This is what makes Daytona Daytona. NASCAR was born here. It was conceived on the hard-packed sand that once served as a racetrack and delivered by “Big Bill” France, a stock car driver and shrewd businessman who united the drivers and formed NASCAR (National Association for Stock Car Auto Racing). The France family still controls NASCAR; its current CEO is Big Bill’s grandson, Brian France. Daytona had been the scene of racing and land speed record attempts since the 1920s, but France organized the activity into a sport with a governing body, rules and—eventually—multi-million dollar sponsorships. France built the Daytona International Speedway in 1959. Since then, it has become one of the shrines of racing and host to two of the most important stock car races, the Daytona 500 (in February) and the Coke Zero 400 (July 4 weekend). It also hosts two Rolex Grand Am events and other races throughout the year. The complex is enormous—nearly a square mile—and can hold more than 147,000 fans. Its layout is unique; fans actually park and camp in the interior of the track, with the cars whizzing around them 360 degrees. The six major race weekends are festivals, with families driving from all over the U.S. to camp out and see the spectacle. In addition to auto racing, the track is the site of major motorcycle races. Even if the cars aren’t running, people flock to the track to visit the Daytona Experience—a multimedia museum with an IMAX theater showing “NASCAR 3D,” exhibits of winning cars, historic artifacts, racing simulators, a tour of the track and facilities and more.

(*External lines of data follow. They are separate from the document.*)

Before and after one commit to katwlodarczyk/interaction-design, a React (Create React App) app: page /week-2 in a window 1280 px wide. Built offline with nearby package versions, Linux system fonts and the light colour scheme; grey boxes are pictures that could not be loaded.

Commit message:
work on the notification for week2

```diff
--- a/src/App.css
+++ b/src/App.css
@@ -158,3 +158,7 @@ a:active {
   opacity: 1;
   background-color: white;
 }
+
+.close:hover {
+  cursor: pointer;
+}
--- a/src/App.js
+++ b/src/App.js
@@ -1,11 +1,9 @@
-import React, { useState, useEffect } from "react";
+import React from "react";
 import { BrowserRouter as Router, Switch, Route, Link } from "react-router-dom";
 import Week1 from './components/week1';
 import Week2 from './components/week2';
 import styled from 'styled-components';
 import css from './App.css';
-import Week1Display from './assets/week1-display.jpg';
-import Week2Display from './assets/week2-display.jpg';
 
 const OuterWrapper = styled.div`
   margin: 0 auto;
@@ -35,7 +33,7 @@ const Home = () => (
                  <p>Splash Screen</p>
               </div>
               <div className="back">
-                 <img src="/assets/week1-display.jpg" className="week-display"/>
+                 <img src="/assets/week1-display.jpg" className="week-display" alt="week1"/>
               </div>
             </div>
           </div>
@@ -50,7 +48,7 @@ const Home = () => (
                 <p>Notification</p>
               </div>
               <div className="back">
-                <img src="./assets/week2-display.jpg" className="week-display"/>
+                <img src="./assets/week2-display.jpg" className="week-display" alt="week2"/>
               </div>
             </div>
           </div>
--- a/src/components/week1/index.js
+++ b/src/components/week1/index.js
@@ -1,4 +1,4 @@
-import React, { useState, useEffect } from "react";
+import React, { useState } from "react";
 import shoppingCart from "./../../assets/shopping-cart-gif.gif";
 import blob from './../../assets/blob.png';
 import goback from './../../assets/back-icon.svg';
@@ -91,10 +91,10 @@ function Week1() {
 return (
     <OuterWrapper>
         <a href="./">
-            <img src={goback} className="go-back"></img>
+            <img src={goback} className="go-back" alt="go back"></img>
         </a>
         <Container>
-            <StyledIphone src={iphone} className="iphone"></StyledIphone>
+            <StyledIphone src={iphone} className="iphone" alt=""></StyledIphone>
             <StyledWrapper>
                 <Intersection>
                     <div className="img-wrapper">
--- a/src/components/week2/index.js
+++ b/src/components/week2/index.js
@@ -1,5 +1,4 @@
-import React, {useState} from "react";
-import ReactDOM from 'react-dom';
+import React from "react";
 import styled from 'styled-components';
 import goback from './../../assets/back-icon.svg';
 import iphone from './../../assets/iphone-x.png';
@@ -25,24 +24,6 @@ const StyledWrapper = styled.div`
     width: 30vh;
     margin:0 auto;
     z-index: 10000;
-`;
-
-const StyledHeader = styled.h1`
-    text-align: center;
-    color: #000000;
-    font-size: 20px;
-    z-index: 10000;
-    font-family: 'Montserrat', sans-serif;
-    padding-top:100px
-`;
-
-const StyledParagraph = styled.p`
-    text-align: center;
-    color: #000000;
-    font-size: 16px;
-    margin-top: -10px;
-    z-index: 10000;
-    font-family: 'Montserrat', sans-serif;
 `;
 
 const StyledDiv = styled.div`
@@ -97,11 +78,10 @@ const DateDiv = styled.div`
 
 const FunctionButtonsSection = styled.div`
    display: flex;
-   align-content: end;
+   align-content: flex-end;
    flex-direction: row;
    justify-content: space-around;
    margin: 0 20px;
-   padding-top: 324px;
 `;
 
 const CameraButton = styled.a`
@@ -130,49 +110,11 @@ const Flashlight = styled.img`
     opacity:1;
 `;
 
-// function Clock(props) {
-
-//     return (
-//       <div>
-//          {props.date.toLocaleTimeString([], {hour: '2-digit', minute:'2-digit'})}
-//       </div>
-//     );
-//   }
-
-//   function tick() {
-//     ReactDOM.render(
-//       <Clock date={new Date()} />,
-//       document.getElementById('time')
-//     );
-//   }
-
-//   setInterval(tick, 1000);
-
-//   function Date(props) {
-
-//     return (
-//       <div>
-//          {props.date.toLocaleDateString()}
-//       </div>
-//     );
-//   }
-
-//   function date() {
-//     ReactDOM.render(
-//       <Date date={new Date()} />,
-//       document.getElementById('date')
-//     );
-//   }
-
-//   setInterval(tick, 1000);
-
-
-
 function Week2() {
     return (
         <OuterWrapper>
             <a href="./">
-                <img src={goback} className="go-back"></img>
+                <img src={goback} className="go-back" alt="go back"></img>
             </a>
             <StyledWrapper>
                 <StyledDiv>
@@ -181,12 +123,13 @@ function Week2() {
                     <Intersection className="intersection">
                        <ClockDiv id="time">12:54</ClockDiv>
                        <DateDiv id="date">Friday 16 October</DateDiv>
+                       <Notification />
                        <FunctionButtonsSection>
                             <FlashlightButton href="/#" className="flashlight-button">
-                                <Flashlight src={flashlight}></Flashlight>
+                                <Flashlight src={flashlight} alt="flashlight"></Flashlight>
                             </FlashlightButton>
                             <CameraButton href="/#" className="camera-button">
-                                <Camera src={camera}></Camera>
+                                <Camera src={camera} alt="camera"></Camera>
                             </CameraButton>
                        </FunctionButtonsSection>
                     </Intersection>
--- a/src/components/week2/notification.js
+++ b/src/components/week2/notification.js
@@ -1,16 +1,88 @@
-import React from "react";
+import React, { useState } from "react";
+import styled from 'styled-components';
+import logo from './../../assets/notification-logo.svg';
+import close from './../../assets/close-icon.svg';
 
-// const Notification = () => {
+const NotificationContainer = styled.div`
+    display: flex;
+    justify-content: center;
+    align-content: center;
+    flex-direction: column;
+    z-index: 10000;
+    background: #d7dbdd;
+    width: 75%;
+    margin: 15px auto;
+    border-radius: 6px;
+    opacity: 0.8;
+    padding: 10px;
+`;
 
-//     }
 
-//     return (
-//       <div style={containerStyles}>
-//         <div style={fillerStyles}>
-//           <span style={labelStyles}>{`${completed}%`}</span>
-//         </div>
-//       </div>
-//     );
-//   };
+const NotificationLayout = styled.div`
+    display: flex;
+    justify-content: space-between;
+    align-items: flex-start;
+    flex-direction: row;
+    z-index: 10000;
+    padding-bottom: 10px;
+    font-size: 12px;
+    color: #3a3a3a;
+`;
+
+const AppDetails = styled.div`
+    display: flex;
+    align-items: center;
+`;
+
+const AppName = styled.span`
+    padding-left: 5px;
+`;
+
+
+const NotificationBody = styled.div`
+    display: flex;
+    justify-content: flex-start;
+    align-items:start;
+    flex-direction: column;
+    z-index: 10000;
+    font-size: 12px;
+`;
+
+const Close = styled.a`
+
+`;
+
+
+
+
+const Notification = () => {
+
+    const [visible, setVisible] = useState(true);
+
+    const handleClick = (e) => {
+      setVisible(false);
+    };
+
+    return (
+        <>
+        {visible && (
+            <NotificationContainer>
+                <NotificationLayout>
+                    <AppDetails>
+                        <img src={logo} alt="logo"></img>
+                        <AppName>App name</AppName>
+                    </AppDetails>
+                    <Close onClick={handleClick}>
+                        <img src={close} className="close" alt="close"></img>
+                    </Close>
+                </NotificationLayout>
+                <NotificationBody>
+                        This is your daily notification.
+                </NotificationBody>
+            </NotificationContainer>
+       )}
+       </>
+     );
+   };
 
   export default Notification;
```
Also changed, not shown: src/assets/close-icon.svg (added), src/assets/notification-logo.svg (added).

If the “more” they want includes actually burning some rubber, there’s the Richard Petty Driving Experience that lets fans drive an actual NASCAR racecar on the track at high speed.
Sports and the Outdoors